One learning, though: my big flaw is fear. In a world where you’re supposed to be a psycho, I just didn’t yell loud enough to get ahead. I was too darn embarrassed to play God.
I read so many books at once, and such dense works, that it’s rare that I blaze through one in only two days. Such a book would need to not only be straightforward enough that I don’t need to worry about scanning the text for subtleties and small details, but the events in it would have to be urgent enough that I can’t put it aside to satisfy my curiosity about what Against the Day will get around to covering next. This story of a teenage boy who’s being fingered as an accomplice to a school shooting does pretty well at both.
Again, I’m going to examine a shorthand blurb I found on the inside cover of this book, but this time, it’s even less fitting than the one for The Grace of Kings. “Catcher in the Rye meets South Park,” it says, which poses two problems. The first might be overstated by me, as someone who hasn’t read Catcher in the Rye yet, but I don’t remember hearing that Holden Caulfield from that book is ever under as much pressure, in as much mortal peril, as Vernon Little is here. Both of them are outsiders who feel exaggerated contempt for the people around them, who act like fakers and phonies, while also demonstrating behavior that they themselves are far from perfect, which is why I don’t blame anyone for making the Catcher comparison. However, context matters, and unless Holden is also trapped in the center of a media circus, I’m willing to cut Vernon much more slack.
The second is that while Vernon God Little is cynical and vulgar, it isn’t nearly as absurd as South Park gets on a regular basis. It may have been when it was first published in 2003, but now the only thing that I can’t quite believe would happen is the reality show near the end where viewers vote on who gets a lethal injection next. Everything else is sadly all too believable, especially now that America screwed up and elected a reality show villain for president. A young high school kid is framed as a murderer by media shysters looking for someone they can hurt as retribution for a sensational atrocity, on the basis of no concrete evidence at all? Why not? Hell, Vernon’s lucky he’s white, or else he would have been killed before events of chapter one!
Setting aside how miserable these next four years are going to be, even with an impeachment, and what Vernon God Little isn’t despite what other reviewers say, I’ll focus on what it is. It’s a tense, uncomfortable story of a teenager whose usual adolescent angst about not belonging is amplified by the circumstances of his best friend killing several other students and then himself. He never fit in with the small-town Texans in his life, and now that he thinks they want his blood, his flailing attempts to escape keep making things worse for himself.

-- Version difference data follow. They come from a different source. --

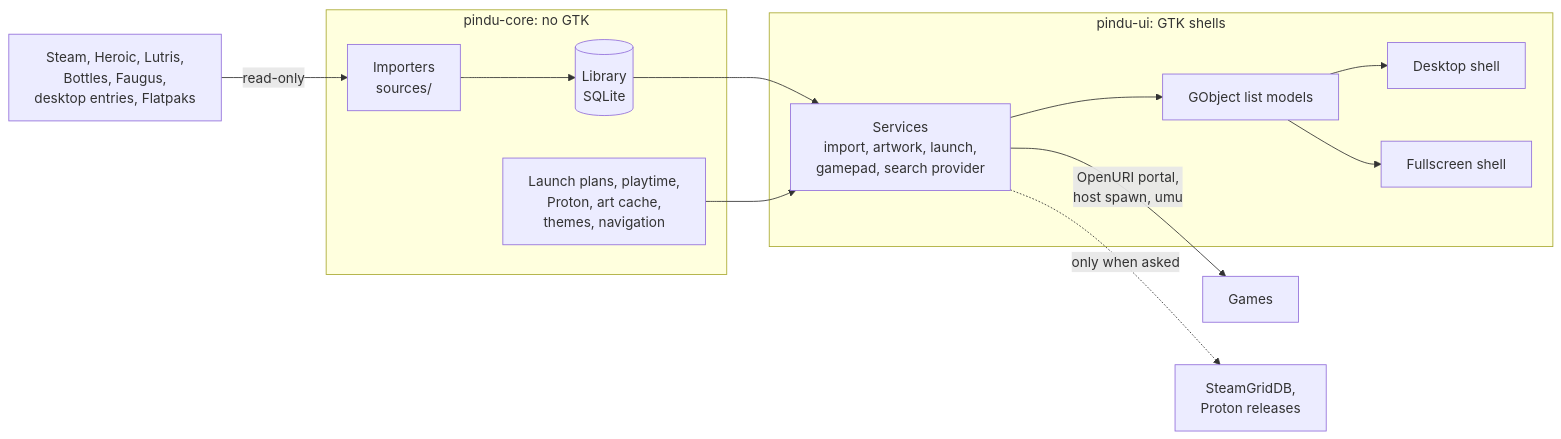
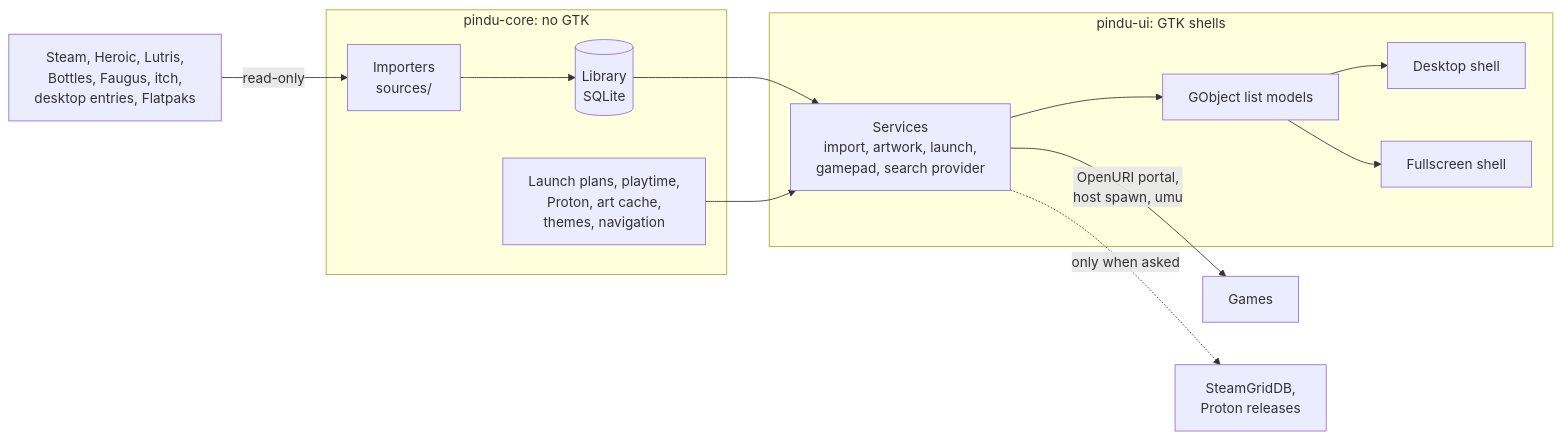
One commit to Tim-van-Oudheusden/pindu-launcher changed the diagram in README.md. Above: the diagram before and after it, drawn with Mermaid. The commit also changed other lines of this file and 25 other files, not shown here.

````diff
--- a/README.md
+++ b/README.md
@@ -551,21 +557,21 @@
 ```mermaid
 flowchart LR
-  launchers["Steam, Heroic, Lutris,<br/>Bottles, Faugus,<br/>desktop entries, Flatpaks"]
+  launchers["Steam, Heroic, Lutris,<br/>Bottles, Faugus, itch,<br/>desktop entries, Flatpaks"]
 
   subgraph core["pindu-core: no GTK"]
     importers["Importers<br/>sources/"] --> store[("Library<br/>SQLite")]
     logic["Launch plans, playtime,<br/>Proton, art cache,<br/>themes, navigation"]
   end
 
   subgraph ui["pindu-ui: GTK shells"]
     services["Services<br/>import, artwork, launch,<br/>gamepad, search provider"] --> models["GObject list models"]
     models --> desktop["Desktop shell"]
     models --> fullscreen["Fullscreen shell"]
   end
 
   launchers -->|"read-only"| importers
   store --> services
   logic --> services
   services -->|"OpenURI portal,<br/>host spawn, umu"| games["Games"]
   services -.->|"only when asked"| online["SteamGridDB,<br/>Proton releases"]
 ```
````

Not that the situation in general is his fault; more than anything in a blurb, this book reminds me of A Series of Unforunate Events, in that everybody else in Vernon’s life that he feels he could take solace in lets him down, either by being sympathetic but ineffectual or by being overtly out to screw him. He doesn’t even have any siblings or peers in the same boat, like the Baudelaire children do. Only when he learns to stand his ground, take responsibility, and play other people much like he’s been played does he get a pardon from a terrible fate.
Vernon God Little also reminds me of The Plot Against America; both books spend most of their pages gradually building up a dreadful situation for the main character, right up until the end where it gets alleviated, as if the author didn’t want to entirely crush the reader’s hopes and dreams. Unlike The Plot, this happens because of Vernon’s agency, but it also doesn’t have The Plot‘s parting note of lasting trauma. Vernon’s victory is a relief, and it’s satisfying to see the scummiest people in the book take his place, but is it a likely outcome in real life? His circumstances are unusual, but they’re something I can see happening to someone in real life. I absolutely believe that there are enough vindictive, prejudiced, small-minded people in small town America to make life hell for anyone stuck there who doesn’t fit in. Just look at who they picked for president.
Still, there are decent people in Vernon’s life, just as there are decent people in real life who aren’t willing to put up with Donald Trump. His plan technically wouldn’t have worked without them, and it’s that kind of hope that I’ll be clinging to in the months to come.